We, accordingly, also concur with ABA Informal Opinion 1182 which finds that relevant provisions of Canon 8 of the Code of Professional Responsibility do not establish a blanket prohibition against the type of conduct which is the subject of this inquiry, subject to the types of qualifications referred to as (a), (b) and (c) above. Canon 8 specifically states that "a lawyer should assist in improving the legal system" and indorses the practice of lawyers serving as legislators.

No categorical answer can be given as to all possible relevant fact situations in which the lawyer-legislator may find himself. There are potential ethical problems which could arise from such dual employment. It appears though that those potential problems are such that, by careful attention, lawyer-legislators can avoid ethical impropriety. Therefore, we do not find the dual employment described in this inquiry per se improper, as we did, for example, with the problem of a legislator in law partnership with a lobbyist in this Committee's Opinion 67-5 [since withdrawn]. The task of a lobbyist is necessarily to influence legislation, while the task of a public body, such as a city, and its lawyer is not at all necessarily of that nature.
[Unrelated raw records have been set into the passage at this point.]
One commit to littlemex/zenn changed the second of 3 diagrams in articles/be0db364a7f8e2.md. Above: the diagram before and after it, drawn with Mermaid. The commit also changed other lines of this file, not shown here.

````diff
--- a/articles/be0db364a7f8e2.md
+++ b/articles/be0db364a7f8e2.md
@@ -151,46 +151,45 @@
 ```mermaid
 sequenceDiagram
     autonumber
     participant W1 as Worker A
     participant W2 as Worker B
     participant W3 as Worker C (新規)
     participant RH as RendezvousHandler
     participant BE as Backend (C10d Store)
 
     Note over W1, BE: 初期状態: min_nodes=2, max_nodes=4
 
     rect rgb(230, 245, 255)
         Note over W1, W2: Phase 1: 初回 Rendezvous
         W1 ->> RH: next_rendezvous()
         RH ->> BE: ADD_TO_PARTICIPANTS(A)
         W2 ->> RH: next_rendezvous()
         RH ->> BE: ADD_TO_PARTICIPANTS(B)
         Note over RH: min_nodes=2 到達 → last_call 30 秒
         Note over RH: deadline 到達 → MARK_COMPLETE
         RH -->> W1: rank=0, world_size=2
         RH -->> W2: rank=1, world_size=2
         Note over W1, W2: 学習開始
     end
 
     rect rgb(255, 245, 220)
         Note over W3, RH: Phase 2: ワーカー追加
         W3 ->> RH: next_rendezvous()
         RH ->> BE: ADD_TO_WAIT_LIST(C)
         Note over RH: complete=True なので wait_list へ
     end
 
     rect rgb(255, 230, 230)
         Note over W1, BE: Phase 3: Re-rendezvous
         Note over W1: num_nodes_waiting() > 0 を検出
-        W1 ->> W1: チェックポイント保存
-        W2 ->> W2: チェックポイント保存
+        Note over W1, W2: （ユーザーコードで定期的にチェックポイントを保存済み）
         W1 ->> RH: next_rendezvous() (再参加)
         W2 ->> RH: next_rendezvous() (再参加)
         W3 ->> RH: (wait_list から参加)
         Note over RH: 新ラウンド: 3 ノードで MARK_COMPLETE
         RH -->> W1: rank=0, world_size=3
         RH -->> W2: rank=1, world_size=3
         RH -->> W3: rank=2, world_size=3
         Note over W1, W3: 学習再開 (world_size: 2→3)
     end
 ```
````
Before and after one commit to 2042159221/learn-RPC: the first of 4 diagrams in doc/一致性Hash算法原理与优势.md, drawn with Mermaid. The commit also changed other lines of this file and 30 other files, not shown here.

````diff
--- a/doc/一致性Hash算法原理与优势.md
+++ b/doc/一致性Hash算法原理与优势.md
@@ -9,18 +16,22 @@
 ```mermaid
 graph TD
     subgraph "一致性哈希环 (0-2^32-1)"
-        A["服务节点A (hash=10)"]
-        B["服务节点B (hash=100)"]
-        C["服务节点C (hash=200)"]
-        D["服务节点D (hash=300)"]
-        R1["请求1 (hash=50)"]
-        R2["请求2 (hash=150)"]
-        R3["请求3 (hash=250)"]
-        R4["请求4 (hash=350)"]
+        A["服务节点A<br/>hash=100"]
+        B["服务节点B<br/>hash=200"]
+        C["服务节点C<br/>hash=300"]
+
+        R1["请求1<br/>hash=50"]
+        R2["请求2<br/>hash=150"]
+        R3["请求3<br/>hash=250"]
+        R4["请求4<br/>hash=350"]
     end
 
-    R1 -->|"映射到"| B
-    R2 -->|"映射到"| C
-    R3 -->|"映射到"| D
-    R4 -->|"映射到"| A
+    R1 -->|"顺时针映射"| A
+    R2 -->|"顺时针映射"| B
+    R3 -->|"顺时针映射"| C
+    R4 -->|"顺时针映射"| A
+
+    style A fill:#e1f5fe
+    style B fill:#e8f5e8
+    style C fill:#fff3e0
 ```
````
Canon 9 provides that a lawyer should avoid even the appearance of impropriety. EC 8-8 says that "A lawyer who is a public officer should not engage in activities in which his personal and professional interests are or foreseeably may be in conflict with his official duties." See also DR 8-101. EC 9-2 says that "when explicit ethical guidance does not exist a lawyer should determine his conduct by acting in a manner that promotes public confidence in the integrity and efficiency of the legal system and the legal profession." Accordingly, we add the caveat that in case of doubt as to whether the lawyer's participation in a legislative matter has a direct or significant relationship to the interests of the public body which he or his firm represents, all such doubts should be resolved against the lawyer's participation in any way in that matter.

See also Drinker, Legal Ethics , pp. 87-88.




[Revised: 08-24-2011]